    filter:progid:DXImageTransform.Microsoft.Alpha(opacity=0);
}

The first three properties of the wrapper element style should be changed to reflect the width, height and url of your custom button image. Everything else can be left alone. (Different buttons can be used for different file inputs by adding an additional class to the wrapper element and styling accordingly.)

The JavaScript

First include the SI.Files library. Simple enough:

<script type="text/javascript" src="/path/to/si.files.js"></script>

Then, either in your onload event handler or at some point after your file inputs appear in the source, call:

SI.Files.stylizeAll();

The library also offers two alternate methods of styling file inputs. Given an element id:

SI.Files.stylizeById('input-id');

Or given an element node:

SI.Files.stylize(HTMLInputNode);

Both alternates are useful when the form that contains your file input is loaded via Ajax.

How it works

We start with a simple replacement. The custom button image is set as the background-image of our wrapper element and dimensions are set to match.

Next we set the opacity of the file input itself to zero, effectively making it invisible but still clickable (something that can’t be achieved with display: none; or visibility: hidden;).

Finally, the JavaScript keeps the button portion of the the file input underneath the pointer whenever the mouse enters the wrapper element. A class of SI-FILES-STYLIZED (also configurable) is applied to the html element of the page for use as a styling context for compatible browsers.

Compatibility

This solution is known to work in:

  • IE 5.5+
  • Firefox 1.5+
  • Safari 2+

It is known to degrade gracefully in:

  • Opera
  • IE 5.01
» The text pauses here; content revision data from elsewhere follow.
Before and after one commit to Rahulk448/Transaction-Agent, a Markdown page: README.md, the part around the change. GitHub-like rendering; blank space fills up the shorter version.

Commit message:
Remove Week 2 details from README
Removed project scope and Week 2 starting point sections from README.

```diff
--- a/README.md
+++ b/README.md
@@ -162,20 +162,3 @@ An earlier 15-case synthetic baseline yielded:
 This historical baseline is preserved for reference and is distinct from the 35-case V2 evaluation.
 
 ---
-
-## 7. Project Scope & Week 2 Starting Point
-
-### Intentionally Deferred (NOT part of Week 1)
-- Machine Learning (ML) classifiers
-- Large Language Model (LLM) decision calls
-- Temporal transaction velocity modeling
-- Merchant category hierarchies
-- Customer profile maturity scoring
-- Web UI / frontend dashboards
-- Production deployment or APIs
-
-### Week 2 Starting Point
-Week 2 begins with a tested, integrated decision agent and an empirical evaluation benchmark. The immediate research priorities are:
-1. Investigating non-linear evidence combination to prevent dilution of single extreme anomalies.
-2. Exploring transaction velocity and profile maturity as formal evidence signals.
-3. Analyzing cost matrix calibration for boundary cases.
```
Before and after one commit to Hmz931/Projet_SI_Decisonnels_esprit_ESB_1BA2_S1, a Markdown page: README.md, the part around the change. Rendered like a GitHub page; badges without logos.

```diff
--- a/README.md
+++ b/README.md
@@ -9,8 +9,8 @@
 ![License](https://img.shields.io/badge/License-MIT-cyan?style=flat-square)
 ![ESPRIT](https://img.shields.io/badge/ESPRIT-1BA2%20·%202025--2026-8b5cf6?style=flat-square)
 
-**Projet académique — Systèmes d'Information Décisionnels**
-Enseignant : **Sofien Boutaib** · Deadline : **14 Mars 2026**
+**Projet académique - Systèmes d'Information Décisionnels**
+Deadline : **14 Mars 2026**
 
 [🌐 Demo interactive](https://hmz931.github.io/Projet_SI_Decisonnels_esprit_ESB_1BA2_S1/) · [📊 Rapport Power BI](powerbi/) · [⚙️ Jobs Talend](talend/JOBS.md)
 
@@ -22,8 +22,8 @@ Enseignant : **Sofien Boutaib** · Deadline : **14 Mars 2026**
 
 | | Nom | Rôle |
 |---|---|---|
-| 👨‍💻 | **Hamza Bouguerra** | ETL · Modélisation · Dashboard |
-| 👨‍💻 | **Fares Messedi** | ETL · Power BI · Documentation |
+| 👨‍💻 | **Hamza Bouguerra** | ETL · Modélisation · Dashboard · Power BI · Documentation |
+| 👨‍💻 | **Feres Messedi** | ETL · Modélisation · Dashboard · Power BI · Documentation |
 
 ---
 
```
The SI.Files library and example files have been downloaded 34015 times.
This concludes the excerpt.